WHAT YOU ARE ASKED TO DO:
Reproduce verbatim all of the data given below, but do not carry over the images.

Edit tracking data
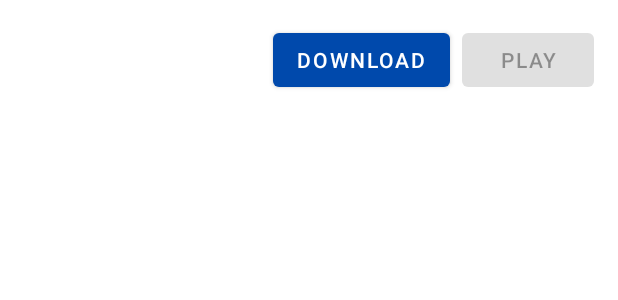
After one commit to casspangell/LPH_Android, an Android app: the layout item_song.xml on its own in the app's theme, with its tools: preview values and no code run, on a phone screen of 412 x 824 dp. The commit adds this screen. Shown: the top 300 px of the screen. Run offline under Robolectric (Android 15) with nearby library versions, the phone set to English and light mode, and no system bars.

```diff
--- a/app/build.gradle
+++ b/app/build.gradle
@@ -107,6 +107,8 @@ dependencies {
     implementation 'com.google.firebase:firebase-messaging-ktx'
     implementation 'com.google.firebase:firebase-database-ktx'
     implementation 'com.google.firebase:firebase-storage'
+    implementation 'com.google.firebase:firebase-common-ktx'
+    implementation 'com.google.firebase:firebase-firestore-ktx'
 
     // Hilt - Using KAPT, not KSP
     implementation "com.google.dagger:hilt-android:2.48"
--- /dev/null
+++ b/app/src/main/res/layout/item_song.xml
@@ -0,0 +1,49 @@
+<?xml version="1.0" encoding="utf-8"?>
+<androidx.constraintlayout.widget.ConstraintLayout xmlns:android="http://schemas.android.com/apk/res/android"
+    xmlns:app="http://schemas.android.com/apk/res-auto"
+    android:layout_width="match_parent"
+    android:layout_height="wrap_content"
+    android:padding="16dp">
+
+    <TextView
+        android:id="@+id/songTitle"
+        android:layout_width="0dp"
+        android:layout_height="wrap_content"
+        android:layout_marginEnd="16dp"
+        android:textSize="16sp"
+        android:textColor="@android:color/black"
+        app:layout_constraintStart_toStartOf="parent"
+        app:layout_constraintEnd_toStartOf="@id/downloadButton"
+        app:layout_constraintTop_toTopOf="parent" />
+
+    <Button
+        android:id="@+id/downloadButton"
+        android:layout_width="wrap_content"
+        android:layout_height="wrap_content"
+        android:text="Download"
+        android:layout_marginEnd="8dp"
+        app:layout_constraintEnd_toStartOf="@id/playButton"
+        app:layout_constraintTop_toTopOf="parent"
+        app:layout_constraintBottom_toBottomOf="parent" />
+
+    <Button
+        android:id="@+id/playButton"
+        android:layout_width="wrap_content"
+        android:layout_height="wrap_content"
+        android:text="Play"
+        android:enabled="false"
+        app:layout_constraintEnd_toEndOf="parent"
+        app:layout_constraintTop_toTopOf="parent"
+        app:layout_constraintBottom_toBottomOf="parent" />
+
+    <ProgressBar
+        android:id="@+id/downloadProgress"
+        android:layout_width="0dp"
+        android:layout_height="wrap_content"
+        android:layout_marginTop="8dp"
+        android:visibility="gone"
+        app:layout_constraintStart_toStartOf="parent"
+        app:layout_constraintEnd_toEndOf="parent"
+        app:layout_constraintTop_toBottomOf="@id/songTitle" />
+
+</androidx.constraintlayout.widget.ConstraintLayout>
```
Also changed, not shown: app/src/main/java/org/lovepeaceharmony/androidapp/ui/fragment/ChantNowFragment.kt (+46 -0 lines), app/src/main/java/org/lovepeaceharmony/androidapp/ui/viewmodel/ChantNowViewModel.kt (added, +18 -0 lines).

COMPLETED EXERCISE:
After one commit to casspangell/LPH_Android, an Android app: the layout item_song.xml on its own in the app's theme, with its tools: preview values and no code run, on a phone screen of 412 x 824 dp. The commit adds this screen. Shown: the top 300 px of the screen. Run offline under Robolectric (Android 15) with nearby library versions, the phone set to English and light mode, and no system bars.

```diff
--- a/app/build.gradle
+++ b/app/build.gradle
@@ -107,6 +107,8 @@ dependencies {
     implementation 'com.google.firebase:firebase-messaging-ktx'
     implementation 'com.google.firebase:firebase-database-ktx'
     implementation 'com.google.firebase:firebase-storage'
+    implementation 'com.google.firebase:firebase-common-ktx'
+    implementation 'com.google.firebase:firebase-firestore-ktx'
 
     // Hilt - Using KAPT, not KSP
     implementation "com.google.dagger:hilt-android:2.48"
--- /dev/null
+++ b/app/src/main/res/layout/item_song.xml
@@ -0,0 +1,49 @@
+<?xml version="1.0" encoding="utf-8"?>
+<androidx.constraintlayout.widget.ConstraintLayout xmlns:android="http://schemas.android.com/apk/res/android"
+    xmlns:app="http://schemas.android.com/apk/res-auto"
+    android:layout_width="match_parent"
+    android:layout_height="wrap_content"
+    android:padding="16dp">
+
+    <TextView
+        android:id="@+id/songTitle"
+        android:layout_width="0dp"
+        android:layout_height="wrap_content"
+        android:layout_marginEnd="16dp"
+        android:textSize="16sp"
+        android:textColor="@android:color/black"
+        app:layout_constraintStart_toStartOf="parent"
+        app:layout_constraintEnd_toStartOf="@id/downloadButton"
+        app:layout_constraintTop_toTopOf="parent" />
+
+    <Button
+        android:id="@+id/downloadButton"
+        android:layout_width="wrap_content"
+        android:layout_height="wrap_content"
+        android:text="Download"
+        android:layout_marginEnd="8dp"
+        app:layout_constraintEnd_toStartOf="@id/playButton"
+        app:layout_constraintTop_toTopOf="parent"
+        app:layout_constraintBottom_toBottomOf="parent" />
+
+    <Button
+        android:id="@+id/playButton"
+        android:layout_width="wrap_content"
+        android:layout_height="wrap_content"
+        android:text="Play"
+        android:enabled="false"
+        app:layout_constraintEnd_toEndOf="parent"
+        app:layout_constraintTop_toTopOf="parent"
+        app:layout_constraintBottom_toBottomOf="parent" />
+
+    <ProgressBar
+        android:id="@+id/downloadProgress"
+        android:layout_width="0dp"
+        android:layout_height="wrap_content"
+        android:layout_marginTop="8dp"
+        android:visibility="gone"
+        app:layout_constraintStart_toStartOf="parent"
+        app:layout_constraintEnd_toEndOf="parent"
+        app:layout_constraintTop_toBottomOf="@id/songTitle" />
+
+</androidx.constraintlayout.widget.ConstraintLayout>
```
Also changed, not shown: app/src/main/java/org/lovepeaceharmony/androidapp/ui/fragment/ChantNowFragment.kt (+46 -0 lines), app/src/main/java/org/lovepeaceharmony/androidapp/ui/viewmodel/ChantNowViewModel.kt (added, +18 -0 lines).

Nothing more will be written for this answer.